Copy every record below exactly as written, but leave out the pictures.
BEGIN Records shown
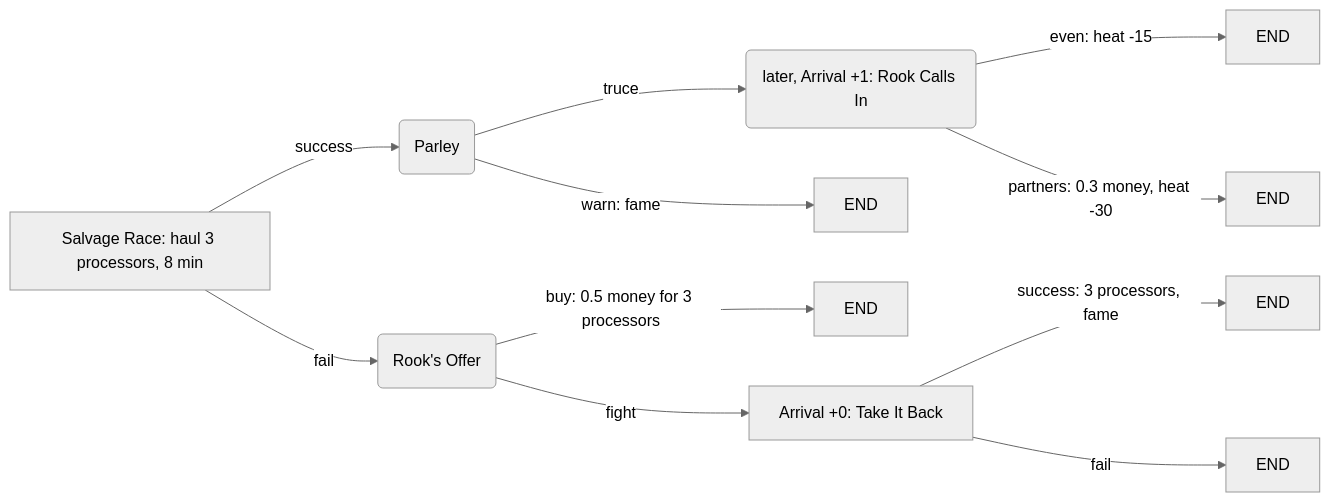
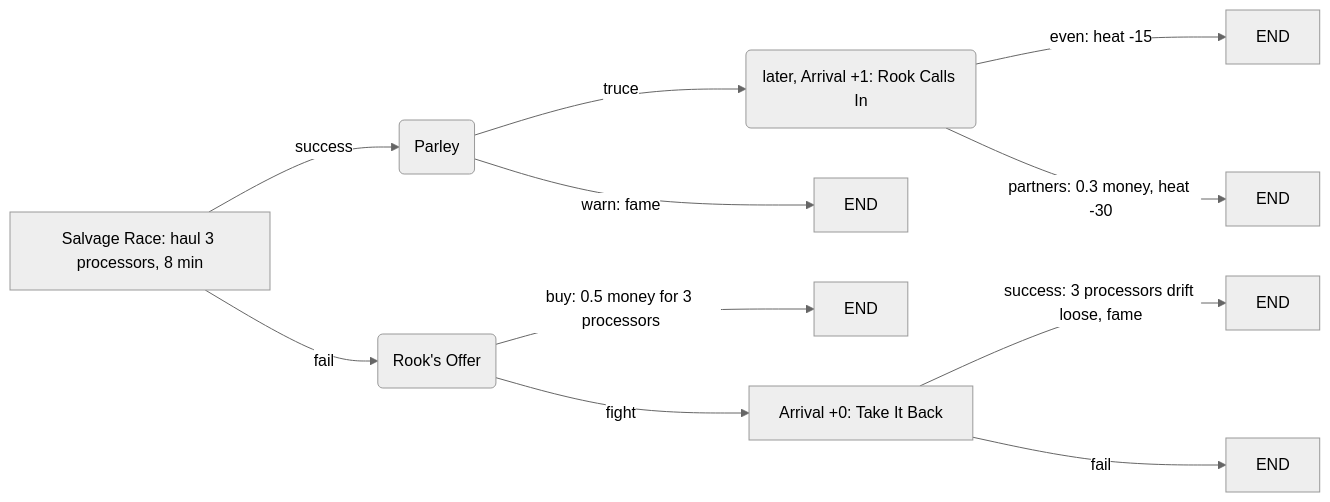
Before and after one commit to Yarden-zamir/cosmoteer-hot-cargo: the third of 6 diagrams in CHAINS.md, drawn with Mermaid (neutral theme). The commit also changed other lines of this file and 22 other files, not shown here.

````diff
--- a/CHAINS.md
+++ b/CHAINS.md
@@ -115,13 +115,13 @@
 ```mermaid
 graph LR
   race["Salvage Race: haul 3 processors, 8 min"] -->|success| parley("Parley")
   race -->|fail| gloat("Rook's Offer")
   parley -->|truce| favor("later, Arrival +1: Rook Calls In")
   parley -->|warn: fame| END1[END]
   gloat -->|buy: 0.5 money for 3 processors| END2[END]
   gloat -->|fight| ambush["Arrival +0: Take It Back"]
   favor -->|even: heat -15| END3[END]
   favor -->|partners: 0.3 money, heat -30| END4[END]
-  ambush -->|success: 3 processors, fame| END5[END]
+  ambush -->|success: 3 processors drift loose, fame| END5[END]
   ambush -->|fail| END6[END]
 ```
````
END Records shown
Response area:
Before and after one commit to Yarden-zamir/cosmoteer-hot-cargo: the third of 6 diagrams in CHAINS.md, drawn with Mermaid (neutral theme). The commit also changed other lines of this file and 22 other files, not shown here.

````diff
--- a/CHAINS.md
+++ b/CHAINS.md
@@ -115,13 +115,13 @@
 ```mermaid
 graph LR
   race["Salvage Race: haul 3 processors, 8 min"] -->|success| parley("Parley")
   race -->|fail| gloat("Rook's Offer")
   parley -->|truce| favor("later, Arrival +1: Rook Calls In")
   parley -->|warn: fame| END1[END]
   gloat -->|buy: 0.5 money for 3 processors| END2[END]
   gloat -->|fight| ambush["Arrival +0: Take It Back"]
   favor -->|even: heat -15| END3[END]
   favor -->|partners: 0.3 money, heat -30| END4[END]
-  ambush -->|success: 3 processors, fame| END5[END]
+  ambush -->|success: 3 processors drift loose, fame| END5[END]
   ambush -->|fail| END6[END]
 ```
````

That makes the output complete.